ANNAPOLIS — Violent protests, high tensions and rampant distrust are one police-involved incident away, Baltimore Mayor Stephanie Rawlings-Blake said in warning to state lawmakers.
The mayor appeared before the Baltimore City delegation on Friday to present her legislative wish list for the year, which ranged from education funding to infrastructure to improving the relationship between the public and police.
“All it would take is one incident and we could have a Ferguson-like incident in any part of Maryland,” said Rawlings-Blake, referring to the Missouri town where violence erupted between protestors and police over a white officer’s shooting death of a black teen. “I think it’s important for us to do the work now to try to create a more level playing field and a better opportunity to increase community relations.”
Rawlings-Blake said improvements are already being made.
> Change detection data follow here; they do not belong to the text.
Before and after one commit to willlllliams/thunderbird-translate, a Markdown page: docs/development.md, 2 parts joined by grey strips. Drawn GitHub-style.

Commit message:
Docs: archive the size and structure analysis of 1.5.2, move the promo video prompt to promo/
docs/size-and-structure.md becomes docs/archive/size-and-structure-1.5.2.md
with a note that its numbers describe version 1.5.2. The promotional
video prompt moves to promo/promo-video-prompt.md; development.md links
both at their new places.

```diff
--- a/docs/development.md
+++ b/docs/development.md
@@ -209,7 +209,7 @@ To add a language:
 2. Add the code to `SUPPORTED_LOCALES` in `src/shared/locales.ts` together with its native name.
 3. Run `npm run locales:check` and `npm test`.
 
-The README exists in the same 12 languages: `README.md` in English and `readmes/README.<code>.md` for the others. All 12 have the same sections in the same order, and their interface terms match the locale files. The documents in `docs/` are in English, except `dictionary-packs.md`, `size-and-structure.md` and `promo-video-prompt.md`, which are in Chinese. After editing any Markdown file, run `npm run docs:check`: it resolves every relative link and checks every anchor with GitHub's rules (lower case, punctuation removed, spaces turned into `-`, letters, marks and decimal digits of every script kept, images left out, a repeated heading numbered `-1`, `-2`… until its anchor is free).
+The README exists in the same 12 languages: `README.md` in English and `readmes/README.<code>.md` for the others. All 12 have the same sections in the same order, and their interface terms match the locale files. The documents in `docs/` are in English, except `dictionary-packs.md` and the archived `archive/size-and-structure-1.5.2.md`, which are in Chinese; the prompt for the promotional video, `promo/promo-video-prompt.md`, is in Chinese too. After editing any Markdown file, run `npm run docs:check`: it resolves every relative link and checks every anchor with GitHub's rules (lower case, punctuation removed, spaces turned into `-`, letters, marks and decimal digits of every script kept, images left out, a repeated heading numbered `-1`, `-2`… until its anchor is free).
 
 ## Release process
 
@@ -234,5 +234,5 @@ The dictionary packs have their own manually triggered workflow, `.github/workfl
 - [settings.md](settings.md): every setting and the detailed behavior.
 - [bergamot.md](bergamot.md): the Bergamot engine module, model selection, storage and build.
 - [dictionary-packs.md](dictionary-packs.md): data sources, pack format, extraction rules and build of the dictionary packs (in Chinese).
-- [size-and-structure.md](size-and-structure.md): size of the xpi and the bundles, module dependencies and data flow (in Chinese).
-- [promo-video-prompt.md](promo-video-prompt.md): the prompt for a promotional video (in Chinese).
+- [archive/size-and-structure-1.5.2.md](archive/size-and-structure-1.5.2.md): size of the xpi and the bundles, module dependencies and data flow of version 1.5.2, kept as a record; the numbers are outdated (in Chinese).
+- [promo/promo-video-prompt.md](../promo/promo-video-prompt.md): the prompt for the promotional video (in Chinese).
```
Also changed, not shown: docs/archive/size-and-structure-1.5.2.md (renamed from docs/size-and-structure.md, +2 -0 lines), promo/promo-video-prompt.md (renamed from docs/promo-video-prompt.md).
Courtesy complaints and lawsuits against the police department are down, while trial board convictions for officers have increased. The mayor said a body camera program for officers is set to be announced soon.
Del. Curtis Anderson, D-Baltimore, introduced legislation this week that broadens the scope of disciplinary action for officers and elevates “misconduct in office” to a felony.
Information provided by the mayor’s office indicated a third proposal from the mayor would allow the city’s Civilian Review Board to hear more complaints against Baltimore police officers.
The mayor’s attention toward police misconduct comes at a time when police use of force is being examined around the country. Incidents like the one in Missouri, or in New York where a man died after being put in a head lock by officers, have triggered outcries of power abuse and growing distrust.
“The need for better relationships, the need for a more even playing field is not just a sentiment shared in Baltimore, it’s a national sentiment,” Rawlings-Blake said. “We all know the vast majority of police officers show up every day, they put their lives on line, they’re doing the right thing.”
But Gene Ryan, president of the Fraternal Order of Police Baltimore City Lodge 3, has his doubts.
Protecting law-abiding police is where much of the misinformation about law enforcement rights begins, said Ryan, who attended the mayor’s presentation.
The Law Enforcement Officers’ Bill of Rights “isn’t in place to protect bad cops, it’s there to protect good cops.”
“I don’t know this composed legislation is the way to go,” he said.
Ryan said the solution starts with raising the standards of officer recruitment, training and education, but acknowledged it would also take cooperation with lawmakers.
“It’s an internal issue, I think we can solve the problem if we work together,” he said.